Having worked on many of the MkIX sextants I have written a small booklet that covers all the main problems and shows a couple of calibration methods. This is usually listed on eBay under my eBay ID of Ticktock58.
Without doubt the most common problem with a Mk IX is a leaking bubble chamber. Usually caused by the sealing compound, Shellac, leaking somewhere. In the case of a bubble that cannot be removed, see bubble manipulation, remember, the chamber was probably filled 60 or more years ago so the leak may be very small. In most cases I concentrate on re filling the chamber and do not worry about a tiny leak that will be difficult to find. I invariably remove the cap from the bubble chamber and machine a filling screw into the cap so that re filling is then easily performed. I use standard lighter fuel. The original fluid could be made up but there are problems obtaining the correct fluids. I have even used white spirit. It is thicker and gives a more sluggish bubble but is quite Ok for ground use at normal temperatures.
The next problem to crop up repeatedly is dry, or stiff bearings on one or usually both mirrors. You can try working thin oil into them but frankly the only way to improve the situation is to open the bearings and clean and re grease them. With care both bearings can be lubricated without any special tools. With many to do I made myself some special tools to ease the operation. The main or index bearing is probably the easiest to free off whilst the 5° flick mechanism is complicated in that several operations are performed by operation of the lever. First the mirror is moved. At the same time the shutters over the degrees drums have to be moved to show the different numbers. In the case of the Mk IX that is straight forward but in the case of the versions with the clockwork attachment there is a lever connecting the mirror into the clockwork housing to move its shutter. lossening the bearing can be done but you will need to move slowly and carefully noting the various attachments to the mirror.

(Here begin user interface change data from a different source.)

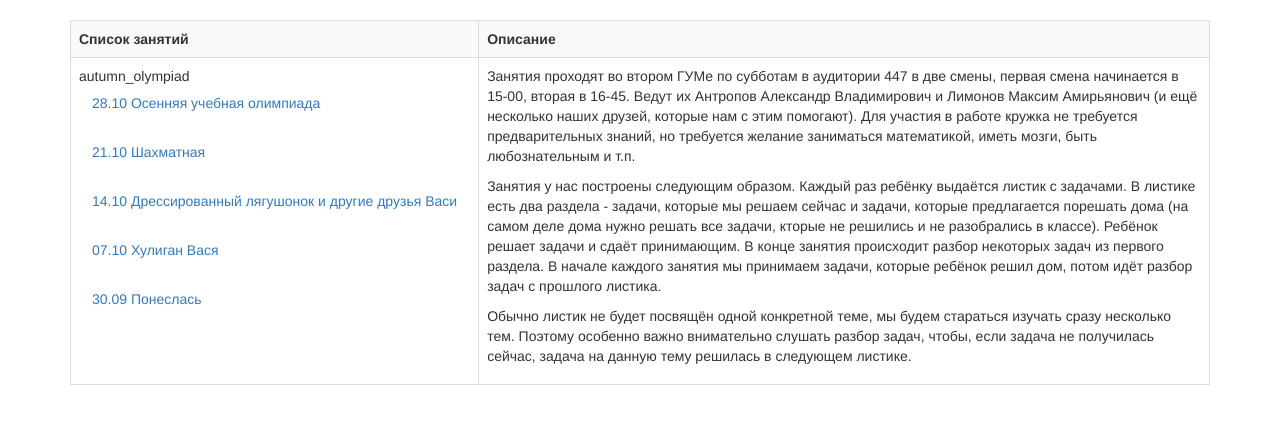
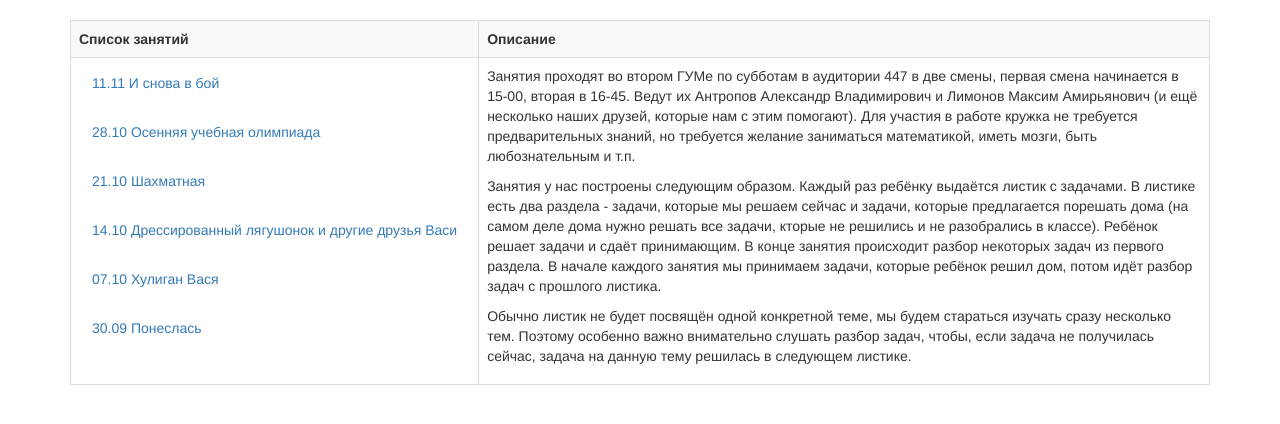
Before and after one commit to matemax/test_site, a Flask app: page /lessons in a window 1280 px wide. Shown: the part 52-476 px from the top of the page. Run offline with Flask 2, Linux system fonts and the light colour scheme; some libraries are stand-ins or nearby versions.

Commit message:
update lessons

```diff
--- a/app/templates/list_lessons.html
+++ b/app/templates/list_lessons.html
@@ -1,4 +1,7 @@
-autumn_olympiad
+<div class="form-group">
+    <a href="/lessons/05" class="btn btn btn-link">11.11 И снова в бой</a>
+</div>
+
 <div class="form-group">
     <a href="/lessons/autumn_olympiad" class="btn btn btn-link">28.10 Осенняя учебная олимпиада</a>
 </div>
```
Also changed, not shown: 1 other file.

Lighting is also a perenial problem. The bulbs used in these sextants are, as far as I can ascertain, no longer available. There are bulbs that will fit, and do look the same, but they do not have the light output of the originals. You need a lamp with 150 mA of current consumption to be any good in the bubble chamber position. The modern lamps are about 50 mA. Bearing in mind that the battery voltage is only 3Volts and with several connections to be made between the battery and the lamp there are likely to be high resistance connections somewhere. Oxidation is always a source of trouble and it may well be invisible to the eye. As a matter of course I always clean, with a small stainless steel or glass fiber brush, any and all connection surfaces. After cleaning I apply Vaseline. This will stop any further oxidation and should stop damage from a leaking battery. The lamp sockets themselves often have intermittant problems with connections to the cables. The wire used is a solid copper and has been formed into a ring under the connecting brass parts. If they look clean I loosen the brass parts and again apply Vaseline with heat from a hot air gun or hair dryer to melt it and enable it to creep into the small voids.